Shellie and Scott Pontius are one of five households currently permitted by the city to keep backyard chickens.
Each morning, Scott and Shellie Pontius step into their back yard and hear a sound not often heard in the suburbs of Port Orange — The soft clucking of chickens.
Shellie opens the small barn doors to the coop, and five hens rush to the door to greet their caregiver. She checks their food and water levels, and she cleans the coop's bedding, if needed, as the chickens peck at the herbs surrounding the coop. Each morning she finds gifts — brown or light blue eggs.
"We're spoiled now," Scott said.
The couple became interested in owning chickens when their daughter, Heather, who lives in Indianapolis, adopted a few of her own. She uses her chickens eggs for her baking business.
Scott and Shellie have lived in Port Orange for about 20 years, and when City Council approved a two-year Temporary Urban Chicken Pilot Program, they were thrilled to get chickens of their own.
"I was gung-ho, and ready to do it," Shellie said.
In February 2017, City Council approved the program to allow up to 30 households in the city to keep up to five hens. City planning manager Penelope Cruz said five permits have been issued since the start of the program.
The program's expiration date was set for January 2019, unless City Council chose to extend it for another two years or adopt a permanent ordinance. If it chose to end the program, permit holders would have received notices to remove their chickens by the end of January.
Scott and other permit holders attended the City Council meeting on Oct. 2, when council members discussed ending or extending the program, to make a case for keeping it.
"It was a $3,000 investment for us, but more than that, the kids in the area love it," Scott said. " I haven't met a kid that doesn't like spending time with the chickens."
City Council then directed staff to bring back an ordinance to make the urban chicken regulation permanent, and it is anticipated to be a permanent program in January.
The ordinance requires the property to be an owner-occupied, single family residence. Owners also need a 6-foot tall opaque fence to screen the chicken coop, and setbacks for the coop are similar to current shed setbacks.
The Pontius coop is located in back corner of their yard. Scott installed 6-foot tall wood fence around the coop, complete with barn doors for easy access. The roof of the fenced area has a mesh to protect the chickens from predatory birds, such as hawks.
Gravel and stones surround the coop, and herbs, flowers, garden trinkets and soft lights adorn it. A small table with two chairs are near the entrance for Shellie, Scott and visitors to sit, enjoy some wine and watch the chickens.
"If you can't find Shellie, she's probably sitting in the coop," Scott said.
Prior to receiving permit approval, chicken owners also were required to complete a class on keeping chickens through the University of Florida Agricultural Extension Service or through a similar organization. Shellie and Scott attended spent a couple hours at a class in Kissimmee.
After they followed the necessary steps, Shellie did some research on the types of chickens she wanted and visited a farm in Deltona, where she and her young neighbor, Joie, hand-picked their chickens. Joie visits the coop frequently and is the chickens' caregiver when Scott and Shellie leave town.

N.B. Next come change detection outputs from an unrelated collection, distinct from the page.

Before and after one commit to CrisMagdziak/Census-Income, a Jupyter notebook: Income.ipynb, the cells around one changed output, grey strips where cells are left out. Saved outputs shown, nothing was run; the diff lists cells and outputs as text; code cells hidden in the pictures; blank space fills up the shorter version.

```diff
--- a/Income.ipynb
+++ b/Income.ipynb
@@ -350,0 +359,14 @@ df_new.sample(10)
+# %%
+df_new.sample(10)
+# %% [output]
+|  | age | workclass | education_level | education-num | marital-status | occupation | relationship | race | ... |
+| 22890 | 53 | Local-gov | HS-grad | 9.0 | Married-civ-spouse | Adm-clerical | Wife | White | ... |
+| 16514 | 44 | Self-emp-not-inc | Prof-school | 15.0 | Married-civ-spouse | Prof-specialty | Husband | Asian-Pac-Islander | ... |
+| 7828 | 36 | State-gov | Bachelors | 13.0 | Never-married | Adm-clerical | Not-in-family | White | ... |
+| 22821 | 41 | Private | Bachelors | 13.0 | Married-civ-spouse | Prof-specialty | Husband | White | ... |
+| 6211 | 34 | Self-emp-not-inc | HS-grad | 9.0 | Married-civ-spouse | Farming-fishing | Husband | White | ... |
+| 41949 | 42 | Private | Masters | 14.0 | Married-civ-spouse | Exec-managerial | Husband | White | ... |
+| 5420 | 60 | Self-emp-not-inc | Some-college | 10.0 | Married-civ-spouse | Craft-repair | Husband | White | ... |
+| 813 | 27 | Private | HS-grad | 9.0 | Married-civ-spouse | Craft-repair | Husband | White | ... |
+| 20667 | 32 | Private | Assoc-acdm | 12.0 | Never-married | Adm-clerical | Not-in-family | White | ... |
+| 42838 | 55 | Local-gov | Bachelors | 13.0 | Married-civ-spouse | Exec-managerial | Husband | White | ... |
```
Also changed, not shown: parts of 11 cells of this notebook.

Though small at first, the chickens grew into vibrant adults.
Pippi, an Easter Egger, has orange feathers and is the only one that lays light blue eggs. Gertie Grace is a Golden Wyondette with feathers that look like black lace; Rocky is a Rhode Island Red, named for its maroon feathers; and Miranda is a Cuckoo Maran with black feathers. The youngest chicken, Snoop Chicken, is a Frizzle. She is much smaller than the others and has curled and disheveled feathers.

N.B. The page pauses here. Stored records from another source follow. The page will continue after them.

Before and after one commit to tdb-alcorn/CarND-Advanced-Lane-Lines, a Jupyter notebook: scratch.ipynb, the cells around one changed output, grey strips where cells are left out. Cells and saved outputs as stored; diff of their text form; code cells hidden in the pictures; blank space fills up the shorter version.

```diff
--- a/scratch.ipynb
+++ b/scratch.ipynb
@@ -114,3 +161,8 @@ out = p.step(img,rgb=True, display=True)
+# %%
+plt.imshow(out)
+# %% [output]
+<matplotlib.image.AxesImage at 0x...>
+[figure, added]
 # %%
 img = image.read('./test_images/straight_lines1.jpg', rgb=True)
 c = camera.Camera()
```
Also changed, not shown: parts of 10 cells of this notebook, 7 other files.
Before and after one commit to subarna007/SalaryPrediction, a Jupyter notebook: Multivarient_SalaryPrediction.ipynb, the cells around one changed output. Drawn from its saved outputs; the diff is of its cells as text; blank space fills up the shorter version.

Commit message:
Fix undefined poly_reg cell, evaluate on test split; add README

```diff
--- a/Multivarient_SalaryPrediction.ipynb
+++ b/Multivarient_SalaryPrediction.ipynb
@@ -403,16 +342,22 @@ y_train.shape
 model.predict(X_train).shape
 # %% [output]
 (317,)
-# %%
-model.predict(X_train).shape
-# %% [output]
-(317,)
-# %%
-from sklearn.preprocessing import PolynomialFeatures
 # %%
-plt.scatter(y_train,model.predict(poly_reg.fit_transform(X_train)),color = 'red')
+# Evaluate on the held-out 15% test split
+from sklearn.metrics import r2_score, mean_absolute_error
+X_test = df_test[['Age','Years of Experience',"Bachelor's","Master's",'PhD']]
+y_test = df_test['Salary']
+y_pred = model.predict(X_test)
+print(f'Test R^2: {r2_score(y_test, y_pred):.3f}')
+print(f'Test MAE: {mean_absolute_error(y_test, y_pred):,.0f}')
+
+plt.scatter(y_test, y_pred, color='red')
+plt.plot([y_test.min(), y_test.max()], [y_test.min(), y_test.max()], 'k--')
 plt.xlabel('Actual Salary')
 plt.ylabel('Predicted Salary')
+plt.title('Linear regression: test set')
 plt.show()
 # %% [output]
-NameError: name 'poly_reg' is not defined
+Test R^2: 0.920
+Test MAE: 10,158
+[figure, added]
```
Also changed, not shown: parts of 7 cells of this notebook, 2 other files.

To Shellie and Scott, caring for the chickens are a hobby that keeps giving. Each chicken lays an egg each day, even without the presence of a rooster. They said people are concerned about noise or cleanliness, but city staff said few complaints were filed over the last two years.
One complaint was emailed to city staff regarding sanitary conditions. Code enforcement inspected the property and found the chicken coop was clean and compliant with city regulations. Animal Control also received a noise complaint, but the property also was compliant with the program's requirements.
It also is inexpensive to care for them, Shellie said. In addition to eating chicken feed, chickens eat anything. Mexican food is among the Pontius chickens' favorite meals.
Keeping chickens is something Scott and Shellie would recommend to those interested, and they hope others will pursue permits once the ordinance becomes permanent.
"We're 100% buying into the program," Shellie said.